13 July 2020 Complex models for the global quantum internet

Study on the cover of Physical Review Letters (PRL)

A study conducted by ICFO researcher Daniel Cavalcanti and graced on the cover of PRL reports on a statistical study of quantum communication networks that could facilitate the possibilities of a global quantum internet. Security and privacy in the transfer of information through the internet is one of the major concerns that individuals, businesses and even administrations have acquired these past years.

Today, we have a new way of sharing information that deals with massive and exponentially incremental data creation and storage as well as data traffic at global scales, in most cases, driven by new fast-growing technologies such as the Internet of Things, Big data, virtual reality, autonomous vehicles and other applications of artificial intelligence. Many of this information, e.g. related to health, finance or even defence-related communication, is extremely sensitive and needs to be handled with protocols and procedures that ensure the highest degree of security.

Present day cryptography implemented to secure such information is potentially in danger due to the advent of quantum computers, which will have the power to instantly break most methods currently considered secure and widely used. Thus, quantum cryptography brings new methods, systems and protocols that cannot be broken even by quantum computers. It relies on the defying properties of quantum mechanics to achieve the most secure form of communication known, impossible to intercept without detection.

So far, many scientists are working on developing quantum communication networks for the future quantum internet, which will include quantum processors interconnected by quantum channels, which can, among other things, will distribute private messages using quantum cryptography, distribute entanglement, and allow the users to perform blind quantum computation on the cloud. It is foreseen that this network will be a game changer in the communications arena.

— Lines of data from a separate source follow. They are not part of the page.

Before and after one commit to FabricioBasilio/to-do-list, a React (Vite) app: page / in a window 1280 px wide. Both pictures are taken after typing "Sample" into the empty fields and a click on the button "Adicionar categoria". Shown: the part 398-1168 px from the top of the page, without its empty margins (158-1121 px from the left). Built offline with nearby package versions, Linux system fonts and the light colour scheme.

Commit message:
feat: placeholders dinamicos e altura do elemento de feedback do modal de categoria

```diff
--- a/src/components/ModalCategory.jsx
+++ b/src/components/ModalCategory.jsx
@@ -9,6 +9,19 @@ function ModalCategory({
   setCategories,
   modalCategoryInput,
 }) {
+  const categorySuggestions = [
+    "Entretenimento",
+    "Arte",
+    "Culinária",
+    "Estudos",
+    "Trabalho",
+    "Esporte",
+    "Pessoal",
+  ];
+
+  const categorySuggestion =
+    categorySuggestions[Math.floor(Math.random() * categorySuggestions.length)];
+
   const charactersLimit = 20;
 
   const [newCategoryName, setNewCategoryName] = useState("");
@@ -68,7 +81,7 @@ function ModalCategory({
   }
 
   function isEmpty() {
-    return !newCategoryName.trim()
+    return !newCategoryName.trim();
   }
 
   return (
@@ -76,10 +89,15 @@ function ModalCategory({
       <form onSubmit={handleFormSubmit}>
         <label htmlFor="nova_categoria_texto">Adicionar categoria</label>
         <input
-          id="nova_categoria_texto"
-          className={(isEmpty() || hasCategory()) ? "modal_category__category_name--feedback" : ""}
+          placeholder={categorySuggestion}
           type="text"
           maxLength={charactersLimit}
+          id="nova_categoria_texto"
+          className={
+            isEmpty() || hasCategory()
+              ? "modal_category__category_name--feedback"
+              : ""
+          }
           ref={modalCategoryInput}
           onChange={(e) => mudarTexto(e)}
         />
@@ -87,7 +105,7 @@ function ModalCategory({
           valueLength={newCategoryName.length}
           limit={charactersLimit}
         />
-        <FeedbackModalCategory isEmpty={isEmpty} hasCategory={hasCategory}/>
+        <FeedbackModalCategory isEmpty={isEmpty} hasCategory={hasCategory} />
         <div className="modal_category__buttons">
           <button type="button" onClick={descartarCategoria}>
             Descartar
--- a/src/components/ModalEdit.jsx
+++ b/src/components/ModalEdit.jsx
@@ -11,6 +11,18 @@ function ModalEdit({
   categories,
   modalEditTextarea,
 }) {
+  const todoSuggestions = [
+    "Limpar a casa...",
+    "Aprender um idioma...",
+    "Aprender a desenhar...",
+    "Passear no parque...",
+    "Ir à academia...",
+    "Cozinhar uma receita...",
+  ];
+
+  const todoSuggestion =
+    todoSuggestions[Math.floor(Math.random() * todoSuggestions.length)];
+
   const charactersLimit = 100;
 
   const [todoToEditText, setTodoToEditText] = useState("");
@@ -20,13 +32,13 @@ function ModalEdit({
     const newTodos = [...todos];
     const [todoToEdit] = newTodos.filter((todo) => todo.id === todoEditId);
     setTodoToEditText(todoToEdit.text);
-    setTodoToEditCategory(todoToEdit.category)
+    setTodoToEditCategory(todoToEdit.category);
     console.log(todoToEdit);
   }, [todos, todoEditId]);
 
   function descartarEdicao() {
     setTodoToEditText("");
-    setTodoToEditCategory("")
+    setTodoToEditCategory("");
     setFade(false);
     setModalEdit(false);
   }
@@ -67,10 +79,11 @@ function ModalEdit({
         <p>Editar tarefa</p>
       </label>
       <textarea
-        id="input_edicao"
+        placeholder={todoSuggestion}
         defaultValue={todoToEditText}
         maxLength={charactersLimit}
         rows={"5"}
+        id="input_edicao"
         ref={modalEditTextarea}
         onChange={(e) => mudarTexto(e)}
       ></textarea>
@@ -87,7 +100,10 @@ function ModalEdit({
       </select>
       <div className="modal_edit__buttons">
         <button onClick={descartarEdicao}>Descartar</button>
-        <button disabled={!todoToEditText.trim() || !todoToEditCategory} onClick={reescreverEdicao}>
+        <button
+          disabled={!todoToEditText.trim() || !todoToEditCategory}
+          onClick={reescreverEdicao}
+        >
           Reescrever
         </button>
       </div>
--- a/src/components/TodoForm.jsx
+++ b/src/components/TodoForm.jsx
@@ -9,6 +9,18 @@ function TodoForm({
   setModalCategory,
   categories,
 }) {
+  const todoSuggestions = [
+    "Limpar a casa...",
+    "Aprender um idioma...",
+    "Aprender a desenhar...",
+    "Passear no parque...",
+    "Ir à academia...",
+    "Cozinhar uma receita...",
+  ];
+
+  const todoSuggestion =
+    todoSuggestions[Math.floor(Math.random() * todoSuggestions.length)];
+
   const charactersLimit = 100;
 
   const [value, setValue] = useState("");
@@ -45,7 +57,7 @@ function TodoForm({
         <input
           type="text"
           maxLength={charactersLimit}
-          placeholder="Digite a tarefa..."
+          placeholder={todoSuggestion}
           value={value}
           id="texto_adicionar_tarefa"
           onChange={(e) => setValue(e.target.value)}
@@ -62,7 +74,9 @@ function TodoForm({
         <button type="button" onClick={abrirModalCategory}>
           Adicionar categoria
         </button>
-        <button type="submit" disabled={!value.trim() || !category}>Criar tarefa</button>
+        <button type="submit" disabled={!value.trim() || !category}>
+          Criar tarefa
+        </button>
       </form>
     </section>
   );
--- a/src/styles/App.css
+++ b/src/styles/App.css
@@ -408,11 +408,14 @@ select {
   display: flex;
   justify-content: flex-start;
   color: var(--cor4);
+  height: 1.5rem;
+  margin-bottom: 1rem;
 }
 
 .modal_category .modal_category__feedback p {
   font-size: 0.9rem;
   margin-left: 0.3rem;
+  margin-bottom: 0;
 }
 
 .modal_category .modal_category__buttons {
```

In a recent paper published in PRL and selected as cover image of the journal, ICFO researcher Daniel Cavalcanti and co-authors from the International Institute of Physics in Brazil use network theory techniques to study a quantum internet based on optical fibers, and characterize its connectivity properties. Among other things, their simulations show that the quantum internet model displays a phase transition between a disconnected and a highly-connected phase, with the density of nodes being the order parameter.

The results of the study serve as a benchmark for the development of a quantum internet, for example in providing information of the minimum density of nodes needed to have a fully connected network and for the average distance between nodes, or to distribute entanglement accross the network more efficiently.